Report every line below that carries the word "screen".

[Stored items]
- - - - -
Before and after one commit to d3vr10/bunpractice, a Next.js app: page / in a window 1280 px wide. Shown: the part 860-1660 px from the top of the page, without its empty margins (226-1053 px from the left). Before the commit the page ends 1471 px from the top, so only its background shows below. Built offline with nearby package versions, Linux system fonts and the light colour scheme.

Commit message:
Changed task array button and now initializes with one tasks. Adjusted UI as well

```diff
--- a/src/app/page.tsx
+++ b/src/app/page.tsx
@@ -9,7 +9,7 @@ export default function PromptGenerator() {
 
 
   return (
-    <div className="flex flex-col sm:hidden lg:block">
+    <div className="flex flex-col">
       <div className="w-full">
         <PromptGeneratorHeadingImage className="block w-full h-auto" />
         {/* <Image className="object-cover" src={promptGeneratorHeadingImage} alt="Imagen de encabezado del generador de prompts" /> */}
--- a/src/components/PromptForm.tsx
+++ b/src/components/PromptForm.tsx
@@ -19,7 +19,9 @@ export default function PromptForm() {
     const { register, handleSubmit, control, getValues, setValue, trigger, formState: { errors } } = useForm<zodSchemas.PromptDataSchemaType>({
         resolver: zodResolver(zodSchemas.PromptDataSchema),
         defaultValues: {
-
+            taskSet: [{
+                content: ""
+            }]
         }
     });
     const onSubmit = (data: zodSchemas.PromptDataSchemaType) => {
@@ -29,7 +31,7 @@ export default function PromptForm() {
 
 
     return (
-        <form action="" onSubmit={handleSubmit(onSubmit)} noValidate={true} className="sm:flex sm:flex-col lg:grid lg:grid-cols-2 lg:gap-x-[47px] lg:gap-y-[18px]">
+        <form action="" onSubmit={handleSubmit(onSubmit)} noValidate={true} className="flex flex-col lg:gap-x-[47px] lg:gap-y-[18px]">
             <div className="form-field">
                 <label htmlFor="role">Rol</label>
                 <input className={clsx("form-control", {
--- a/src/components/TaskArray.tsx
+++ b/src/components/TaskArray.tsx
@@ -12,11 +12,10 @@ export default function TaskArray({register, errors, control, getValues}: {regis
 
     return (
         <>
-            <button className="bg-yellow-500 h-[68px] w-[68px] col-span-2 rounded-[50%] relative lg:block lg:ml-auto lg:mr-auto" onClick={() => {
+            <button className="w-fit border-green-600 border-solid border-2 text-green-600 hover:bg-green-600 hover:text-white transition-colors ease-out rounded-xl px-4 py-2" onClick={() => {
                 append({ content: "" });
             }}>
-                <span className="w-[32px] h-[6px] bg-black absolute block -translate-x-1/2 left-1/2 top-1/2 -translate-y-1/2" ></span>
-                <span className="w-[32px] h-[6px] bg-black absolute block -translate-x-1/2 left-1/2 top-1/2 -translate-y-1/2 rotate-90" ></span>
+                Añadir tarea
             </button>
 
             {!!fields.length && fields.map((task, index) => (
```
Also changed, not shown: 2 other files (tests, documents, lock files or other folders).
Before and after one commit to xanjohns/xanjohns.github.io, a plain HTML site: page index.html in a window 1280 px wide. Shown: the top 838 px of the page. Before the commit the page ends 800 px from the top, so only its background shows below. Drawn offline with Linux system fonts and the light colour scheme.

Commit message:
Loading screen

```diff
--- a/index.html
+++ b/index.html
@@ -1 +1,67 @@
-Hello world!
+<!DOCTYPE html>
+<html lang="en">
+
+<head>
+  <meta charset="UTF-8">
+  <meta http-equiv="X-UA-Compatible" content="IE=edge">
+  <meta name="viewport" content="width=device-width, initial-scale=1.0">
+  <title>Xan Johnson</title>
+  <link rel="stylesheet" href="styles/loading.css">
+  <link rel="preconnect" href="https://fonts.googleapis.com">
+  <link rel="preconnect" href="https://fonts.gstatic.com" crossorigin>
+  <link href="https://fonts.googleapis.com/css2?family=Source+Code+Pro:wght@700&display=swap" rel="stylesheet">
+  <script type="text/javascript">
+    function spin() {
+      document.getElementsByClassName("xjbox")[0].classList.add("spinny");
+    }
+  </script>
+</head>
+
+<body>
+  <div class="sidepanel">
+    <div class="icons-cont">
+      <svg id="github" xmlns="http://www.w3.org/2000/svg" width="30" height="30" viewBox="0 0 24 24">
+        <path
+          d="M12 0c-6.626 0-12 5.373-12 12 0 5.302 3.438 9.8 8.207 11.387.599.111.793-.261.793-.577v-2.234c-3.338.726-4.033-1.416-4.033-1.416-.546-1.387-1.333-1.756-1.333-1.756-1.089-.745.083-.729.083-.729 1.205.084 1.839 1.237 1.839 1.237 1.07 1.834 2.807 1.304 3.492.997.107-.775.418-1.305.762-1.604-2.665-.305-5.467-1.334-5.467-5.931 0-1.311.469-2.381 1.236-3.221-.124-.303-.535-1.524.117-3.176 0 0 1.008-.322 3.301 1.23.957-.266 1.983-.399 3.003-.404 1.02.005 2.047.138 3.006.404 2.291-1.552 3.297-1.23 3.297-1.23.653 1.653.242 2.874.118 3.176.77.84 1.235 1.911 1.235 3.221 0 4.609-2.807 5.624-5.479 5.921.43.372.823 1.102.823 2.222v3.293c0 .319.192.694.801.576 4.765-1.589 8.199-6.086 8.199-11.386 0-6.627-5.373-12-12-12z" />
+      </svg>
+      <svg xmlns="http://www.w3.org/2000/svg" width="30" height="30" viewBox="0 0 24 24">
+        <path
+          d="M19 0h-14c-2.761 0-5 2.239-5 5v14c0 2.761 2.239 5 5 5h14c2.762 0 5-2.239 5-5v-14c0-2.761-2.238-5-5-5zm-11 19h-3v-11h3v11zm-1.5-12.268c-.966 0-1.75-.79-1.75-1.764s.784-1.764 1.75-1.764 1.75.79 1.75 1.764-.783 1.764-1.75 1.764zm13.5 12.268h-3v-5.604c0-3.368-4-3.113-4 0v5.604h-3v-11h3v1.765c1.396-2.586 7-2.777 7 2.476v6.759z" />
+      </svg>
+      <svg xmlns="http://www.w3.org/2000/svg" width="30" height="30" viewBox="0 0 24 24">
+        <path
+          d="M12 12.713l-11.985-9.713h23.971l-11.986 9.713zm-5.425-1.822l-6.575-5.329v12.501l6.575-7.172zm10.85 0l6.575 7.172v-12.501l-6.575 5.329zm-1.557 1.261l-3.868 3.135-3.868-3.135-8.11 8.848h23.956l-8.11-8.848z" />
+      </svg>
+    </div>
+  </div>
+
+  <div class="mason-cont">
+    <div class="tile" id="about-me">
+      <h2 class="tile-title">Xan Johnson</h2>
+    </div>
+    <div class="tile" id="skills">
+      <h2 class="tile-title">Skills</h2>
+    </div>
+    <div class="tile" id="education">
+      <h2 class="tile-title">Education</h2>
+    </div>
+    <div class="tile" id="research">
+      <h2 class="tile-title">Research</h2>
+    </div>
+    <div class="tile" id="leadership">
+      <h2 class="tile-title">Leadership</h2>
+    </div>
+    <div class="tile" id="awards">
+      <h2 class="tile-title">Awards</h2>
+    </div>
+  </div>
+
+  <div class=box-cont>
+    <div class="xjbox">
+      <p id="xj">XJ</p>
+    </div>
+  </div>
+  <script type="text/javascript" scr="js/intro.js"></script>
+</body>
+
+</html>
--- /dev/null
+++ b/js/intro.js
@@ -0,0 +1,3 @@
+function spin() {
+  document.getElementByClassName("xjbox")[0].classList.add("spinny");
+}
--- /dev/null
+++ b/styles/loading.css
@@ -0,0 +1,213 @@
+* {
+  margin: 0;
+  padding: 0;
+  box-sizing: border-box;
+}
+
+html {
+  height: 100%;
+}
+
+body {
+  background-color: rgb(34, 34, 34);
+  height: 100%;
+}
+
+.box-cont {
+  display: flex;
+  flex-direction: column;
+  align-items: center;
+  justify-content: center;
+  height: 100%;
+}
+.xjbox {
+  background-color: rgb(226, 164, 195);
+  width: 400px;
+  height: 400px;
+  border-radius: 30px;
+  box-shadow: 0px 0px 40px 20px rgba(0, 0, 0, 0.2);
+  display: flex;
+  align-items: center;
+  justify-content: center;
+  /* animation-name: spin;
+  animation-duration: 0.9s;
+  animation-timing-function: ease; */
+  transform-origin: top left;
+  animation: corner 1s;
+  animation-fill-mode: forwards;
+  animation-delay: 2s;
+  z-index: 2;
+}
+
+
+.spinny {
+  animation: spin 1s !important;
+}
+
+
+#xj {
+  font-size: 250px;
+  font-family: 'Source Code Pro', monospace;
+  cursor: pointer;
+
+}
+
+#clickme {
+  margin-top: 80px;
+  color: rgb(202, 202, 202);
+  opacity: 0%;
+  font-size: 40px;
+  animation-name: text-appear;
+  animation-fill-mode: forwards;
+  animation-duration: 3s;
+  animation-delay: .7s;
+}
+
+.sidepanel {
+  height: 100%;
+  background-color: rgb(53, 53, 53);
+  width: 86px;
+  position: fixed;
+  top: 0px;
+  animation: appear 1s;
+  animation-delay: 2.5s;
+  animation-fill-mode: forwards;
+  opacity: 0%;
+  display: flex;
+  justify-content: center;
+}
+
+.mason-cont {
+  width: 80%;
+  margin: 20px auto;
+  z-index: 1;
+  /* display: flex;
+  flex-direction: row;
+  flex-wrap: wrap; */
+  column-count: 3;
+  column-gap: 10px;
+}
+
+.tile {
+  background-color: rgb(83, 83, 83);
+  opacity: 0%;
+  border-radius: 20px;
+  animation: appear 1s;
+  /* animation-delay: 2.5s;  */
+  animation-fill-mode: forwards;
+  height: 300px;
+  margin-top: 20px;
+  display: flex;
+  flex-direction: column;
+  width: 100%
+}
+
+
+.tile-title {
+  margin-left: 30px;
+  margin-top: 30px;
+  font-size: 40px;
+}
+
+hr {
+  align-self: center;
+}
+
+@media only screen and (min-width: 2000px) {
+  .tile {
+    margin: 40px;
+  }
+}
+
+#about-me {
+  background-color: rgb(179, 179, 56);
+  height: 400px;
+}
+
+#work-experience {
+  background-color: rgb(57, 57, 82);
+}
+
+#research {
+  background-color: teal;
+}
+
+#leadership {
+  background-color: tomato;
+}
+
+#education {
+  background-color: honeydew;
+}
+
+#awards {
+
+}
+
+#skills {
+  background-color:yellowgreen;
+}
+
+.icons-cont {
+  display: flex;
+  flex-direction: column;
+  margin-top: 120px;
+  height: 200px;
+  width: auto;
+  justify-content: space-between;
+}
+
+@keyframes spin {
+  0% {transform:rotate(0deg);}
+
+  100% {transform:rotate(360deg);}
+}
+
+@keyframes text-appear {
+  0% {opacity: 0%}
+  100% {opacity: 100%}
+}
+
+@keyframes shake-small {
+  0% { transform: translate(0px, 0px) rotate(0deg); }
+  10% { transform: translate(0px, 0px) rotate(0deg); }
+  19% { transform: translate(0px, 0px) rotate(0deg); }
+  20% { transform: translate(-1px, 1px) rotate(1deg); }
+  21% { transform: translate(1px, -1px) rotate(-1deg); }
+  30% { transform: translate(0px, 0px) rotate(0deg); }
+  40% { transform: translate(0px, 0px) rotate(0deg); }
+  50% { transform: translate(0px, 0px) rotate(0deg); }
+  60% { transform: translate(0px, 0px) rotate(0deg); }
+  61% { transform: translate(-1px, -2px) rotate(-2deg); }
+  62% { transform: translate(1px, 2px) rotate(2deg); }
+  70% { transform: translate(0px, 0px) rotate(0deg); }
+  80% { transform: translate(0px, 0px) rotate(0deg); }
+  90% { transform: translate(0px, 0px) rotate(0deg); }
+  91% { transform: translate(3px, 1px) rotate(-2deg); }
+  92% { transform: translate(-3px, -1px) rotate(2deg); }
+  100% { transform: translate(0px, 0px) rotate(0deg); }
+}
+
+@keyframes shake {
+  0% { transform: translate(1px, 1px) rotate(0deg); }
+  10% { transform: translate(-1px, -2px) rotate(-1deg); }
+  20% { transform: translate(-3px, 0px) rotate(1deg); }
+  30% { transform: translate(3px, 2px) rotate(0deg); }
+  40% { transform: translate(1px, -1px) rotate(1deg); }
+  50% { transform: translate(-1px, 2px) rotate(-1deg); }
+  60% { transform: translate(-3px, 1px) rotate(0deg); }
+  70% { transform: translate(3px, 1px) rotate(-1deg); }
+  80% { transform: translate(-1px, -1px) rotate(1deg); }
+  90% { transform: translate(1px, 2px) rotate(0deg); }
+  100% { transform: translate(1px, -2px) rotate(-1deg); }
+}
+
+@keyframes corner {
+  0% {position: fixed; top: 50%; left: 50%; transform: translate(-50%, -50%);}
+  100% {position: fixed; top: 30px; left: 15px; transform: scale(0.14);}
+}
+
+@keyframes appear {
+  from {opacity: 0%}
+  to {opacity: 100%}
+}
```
- - - - -
Your solution -
Loading screen
+@media only screen and (min-width: 2000px) {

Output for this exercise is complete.